Boston’s newest Fenway attraction: Two Hall of Famers and two other Red Sox legends were honored this week, as the team dedicated a new statue Bobby Doerr, Dom DiMaggio, Johnny Pesky and Ted Williams. The four were staples in the Sox lineups in the 1940s and into the 50s. All four were All-Stars and all four served in the military during World War II. The lifelong friends and Sox legends had their story told in David Halberstam’s book The Teammates – Portrait of a Friendship. The new statue is a tribute to their legacy and features the four standing shoulder to shoulder holding bats. It is outside Fenway’s Gate B at Van Ness and Ipswich.

06-11-10-Hayes_Stearnes.jpgPerfection and the Hall-aday: Roy Halladay threw the major’s 20th perfect game on May 29, beating Marlins ace Josh Johnson 1-0 in the process. The two matched up again Thursday and Johnson got the win. 1965 marks the last time a perfect pitcher faced his opponent again in the same season, as Hall of Famer Sandy Koufax and Chicago’s Bob Hendley squared off in back-to-back starts. Koufax mastered the Cubs on Sept. 9, and like Halladay in a 1-0 win, but like Johnson, Hendley got the win in the rematch.
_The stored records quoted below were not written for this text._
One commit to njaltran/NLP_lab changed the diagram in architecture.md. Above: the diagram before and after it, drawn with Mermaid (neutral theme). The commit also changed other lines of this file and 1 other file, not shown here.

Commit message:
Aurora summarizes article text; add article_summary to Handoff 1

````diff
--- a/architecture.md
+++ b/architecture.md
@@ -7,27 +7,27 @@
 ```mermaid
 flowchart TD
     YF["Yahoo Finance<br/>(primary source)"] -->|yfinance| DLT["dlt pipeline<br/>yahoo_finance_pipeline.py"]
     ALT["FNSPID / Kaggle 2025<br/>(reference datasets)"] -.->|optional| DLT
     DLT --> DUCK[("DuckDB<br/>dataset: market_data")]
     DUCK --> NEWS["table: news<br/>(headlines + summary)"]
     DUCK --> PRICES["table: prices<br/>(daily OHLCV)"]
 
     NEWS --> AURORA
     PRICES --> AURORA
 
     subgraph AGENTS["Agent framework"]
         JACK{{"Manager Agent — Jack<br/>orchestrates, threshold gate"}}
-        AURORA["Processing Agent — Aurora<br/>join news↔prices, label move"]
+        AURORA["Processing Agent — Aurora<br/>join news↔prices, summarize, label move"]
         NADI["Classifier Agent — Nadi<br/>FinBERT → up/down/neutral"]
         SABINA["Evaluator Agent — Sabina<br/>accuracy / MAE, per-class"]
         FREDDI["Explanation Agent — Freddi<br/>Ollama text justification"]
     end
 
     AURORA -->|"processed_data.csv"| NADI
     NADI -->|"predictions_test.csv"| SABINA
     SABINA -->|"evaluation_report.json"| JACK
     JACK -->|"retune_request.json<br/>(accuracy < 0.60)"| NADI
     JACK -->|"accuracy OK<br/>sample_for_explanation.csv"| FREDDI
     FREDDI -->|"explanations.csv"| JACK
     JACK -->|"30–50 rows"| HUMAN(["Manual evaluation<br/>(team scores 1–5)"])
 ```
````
Remembering the past: The Tigers will play host to a weekend long celebration of the Negro leagues, highlighted by their 16th annual Negro Leagues Tribute Game, Saturday. The Tigers will don Detroit Stars uniforms while the Pirates will pay homage to the Pittsburgh Crawfords. During the series, Hall of Famer Turkey Stearnes – a former Star – will be recognized with a video about his plaque, which was dedicated at Comerica Park in 2007. Stearnes’ grandson will throw one of the ceremonial first pitches, while Stearnes daughters will perform the national anthem. Former Negro leaguers Frank Crosson, Joe Douse, Buck Duncan, Bee-Bop Gordon, Bill Hill, Gene Johnson, Cecil Kaiser, Alton King, Bullet Moore and Schoolboy Teasley will be on hand throughout the weekend.
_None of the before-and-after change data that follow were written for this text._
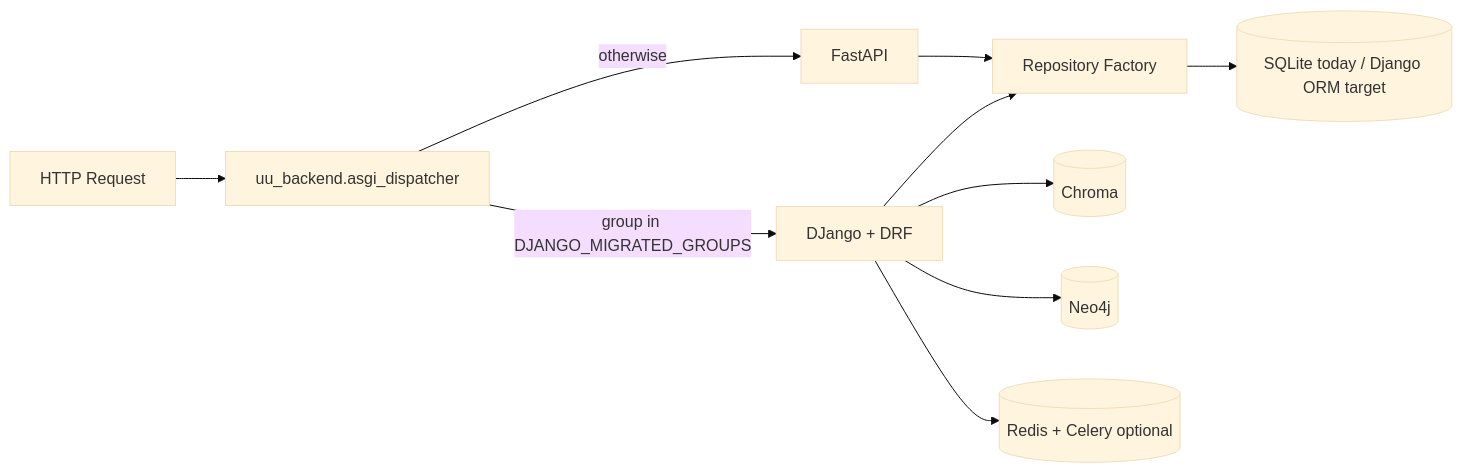
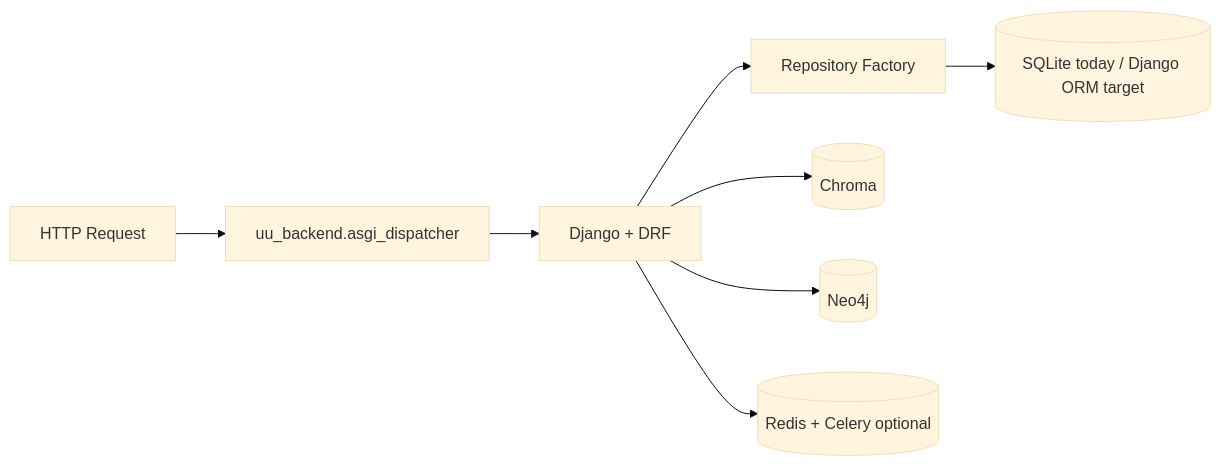
Before and after one commit to Matthew-Booth-Py/data-labeller: the diagram in backend/README.md, drawn with Mermaid (base theme). The commit also changed other lines of this file and 16 other files, not shown here.

````diff
--- a/backend/README.md
+++ b/backend/README.md
@@ -7,12 +7,10 @@
 ```mermaid
 flowchart LR
     REQ[HTTP Request] --> DISP[uu_backend.asgi_dispatcher]
-    DISP -->|group in DJANGO_MIGRATED_GROUPS| DJ[DJango + DRF]
-    DISP -->|otherwise| FA[FastAPI]
+    DISP --> DJ[Django + DRF]
     DJ --> REPO[Repository Factory]
-    FA --> REPO
     REPO --> SQL[(SQLite today / Django ORM target)]
     DJ --> CH[(Chroma)]
     DJ --> NEO[(Neo4j)]
     DJ --> RQ[(Redis + Celery optional)]
 ```
````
Trevor Hayes is editorial production manager at the National Baseball Hall of Fame and Museum.

Baseball, U.S. Naval history intersect in Alabama

Idelson_90.jpgBy Jeff Idelson
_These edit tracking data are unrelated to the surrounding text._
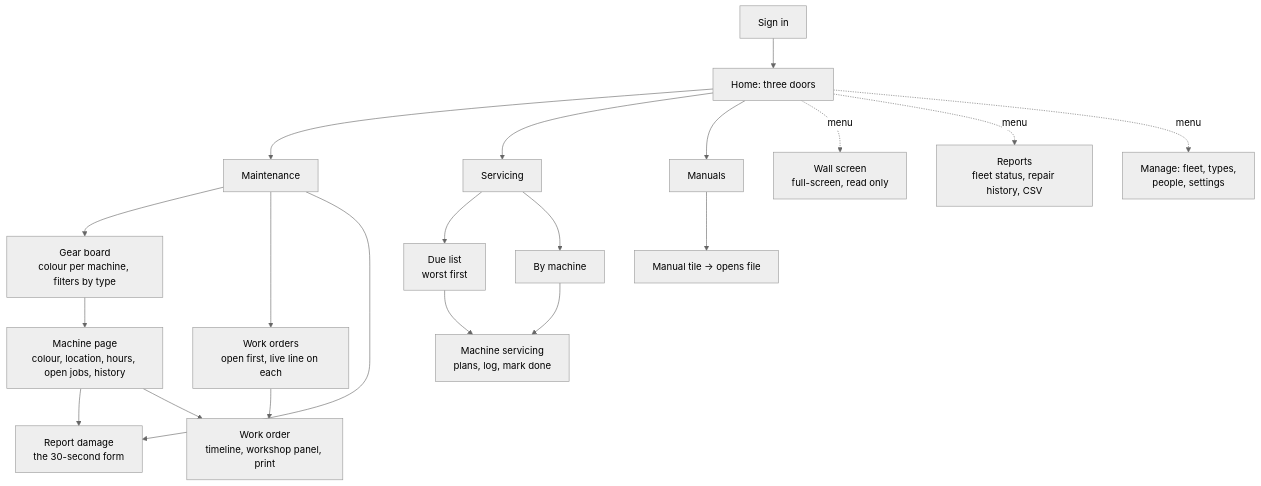
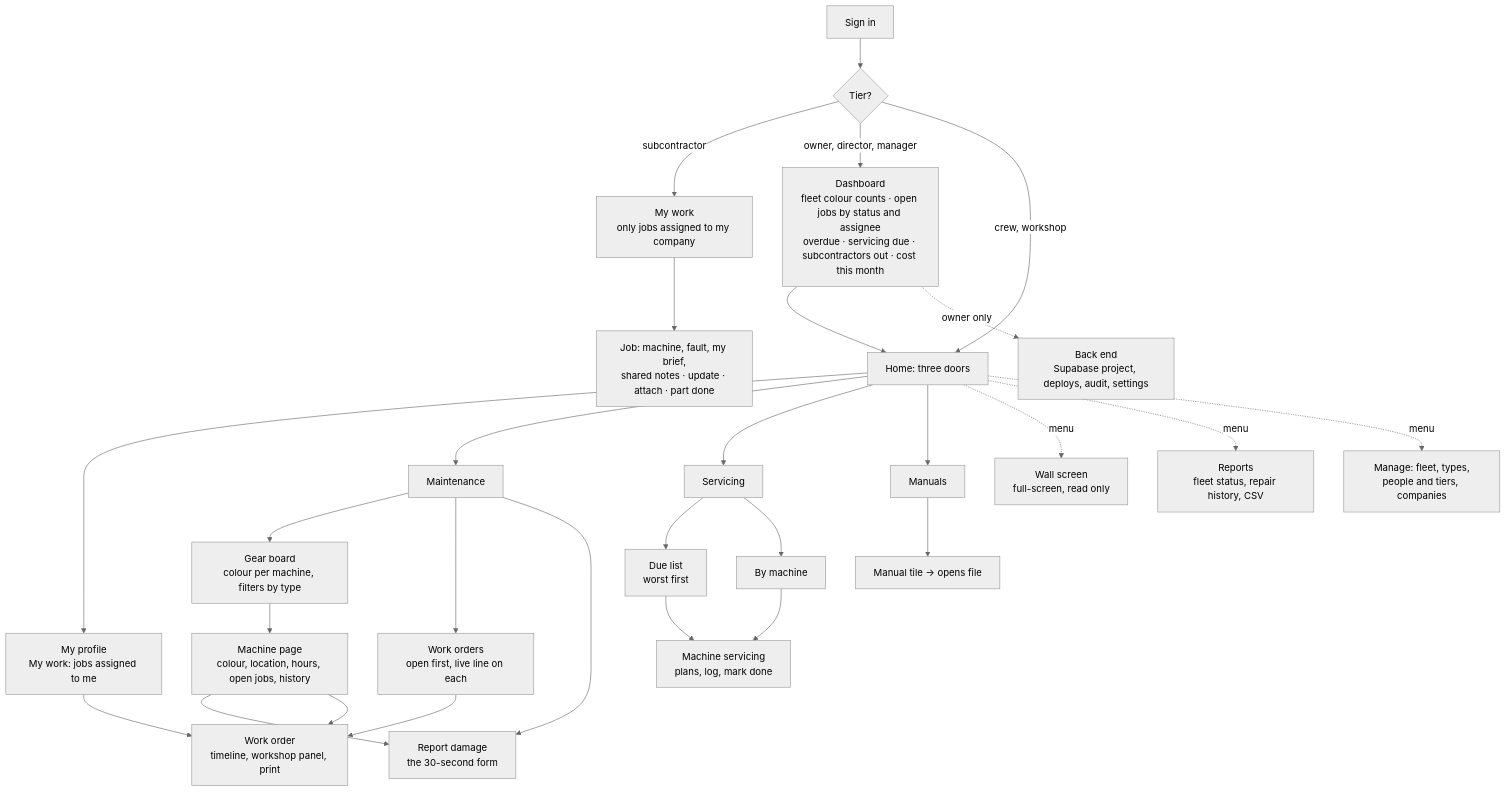
Before and after one commit to shyamal22/rck-workshop: the tenth of 10 diagrams in workshop-v2/docs/01-flow-and-architecture.md, drawn with Mermaid (neutral theme). The commit also changed other lines of this file, not shown here.

First line of the commit message:
Workshop v2: add the tiers, assignment and subcontractor logins

````diff
--- a/workshop-v2/docs/01-flow-and-architecture.md
+++ b/workshop-v2/docs/01-flow-and-architecture.md
@@ -392,22 +538,30 @@
 ```mermaid
 flowchart TD
-  signin[Sign in] --> home[Home: three doors]
+  signin[Sign in] --> tier{Tier?}
+  tier -- subcontractor --> mywork_x["My work<br/>only jobs assigned to my company"]
+  mywork_x --> wo_x["Job: machine, fault, my brief,<br/>shared notes · update · attach · part done"]
+  tier -- owner, director, manager --> dash["Dashboard<br/>fleet colour counts · open jobs by status and assignee<br/>overdue · servicing due · subcontractors out · cost this month"]
+  dash --> home
+  tier -- crew, workshop --> home[Home: three doors]
+  home --> me["My profile<br/>My work: jobs assigned to me"]
+  me --> wo
   home --> maint[Maintenance]
   home --> svc[Servicing]
   home --> man[Manuals]
   maint --> board[Gear board<br/>colour per machine, filters by type]
   maint --> orders[Work orders<br/>open first, live line on each]
   maint --> report[Report damage<br/>the 30-second form]
   board --> asset[Machine page<br/>colour, location, hours, open jobs, history]
   orders --> wo[Work order<br/>timeline, workshop panel, print]
   asset --> report
   asset --> wo
   svc --> due[Due list<br/>worst first]
   svc --> fleet[By machine]
   fleet --> svcasset[Machine servicing<br/>plans, log, mark done]
   due --> svcasset
   man --> manual[Manual tile → opens file]
   home -. menu .-> screen[Wall screen<br/>full-screen, read only]
   home -. menu .-> reports[Reports<br/>fleet status, repair history, CSV]
-  home -. menu .-> admin[Manage: fleet, types,<br/>people, settings]
+  home -. menu .-> admin[Manage: fleet, types,<br/>people and tiers, companies]
+  dash -. owner only .-> backend["Back end<br/>Supabase project, deploys, audit, settings"]
 ```
````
I woke up Oct. 1 in Mobile, Ala. and looked at my itinerary. A morning meeting with the Mobile Baybears, the Double-A affiliate of the Arizona Diamondbacks, followed by lunch. After that, about five hours to kill until my flight home.

10-5-09-Idelson_Feller.jpgErik Strohl, our senior director of exhibits and collections, and I, decided to take a tour of the battleship Alabama, a massive Navy ship that saw extensive action during World War II. I had wished to see the ship for many years, specifically because Hall of Famer Bob Feller served on it. It is now a museum of sorts, docked in Mobile Bay

Feller left the Cleveland Indians for the Navy, enlisting just two days after Pearl Harbor in 1941.He spent four years in the prime of his career as an anti-aircraft gun captain on the USS Alabama, part of a well-trained fleet that never lost one man to combat. Feller was decorated eight times with five battle stars.

As we boarded the ship, I had the chills. Walking the ship’s deck, I imagined a young Bob doing his part to make the team a success, just as so many other major leaguers had during World War II.

Erik and I walked the entire ship, on every level and were awestruck how it resembled a small town. Mess hall, post office, store, laundry, barber shop… it had everything. The battleship was home to more than 2,500 sailors, more than the population of Cooperstown. I know I would have been claustrophobic, bunking well below the ship’s surface.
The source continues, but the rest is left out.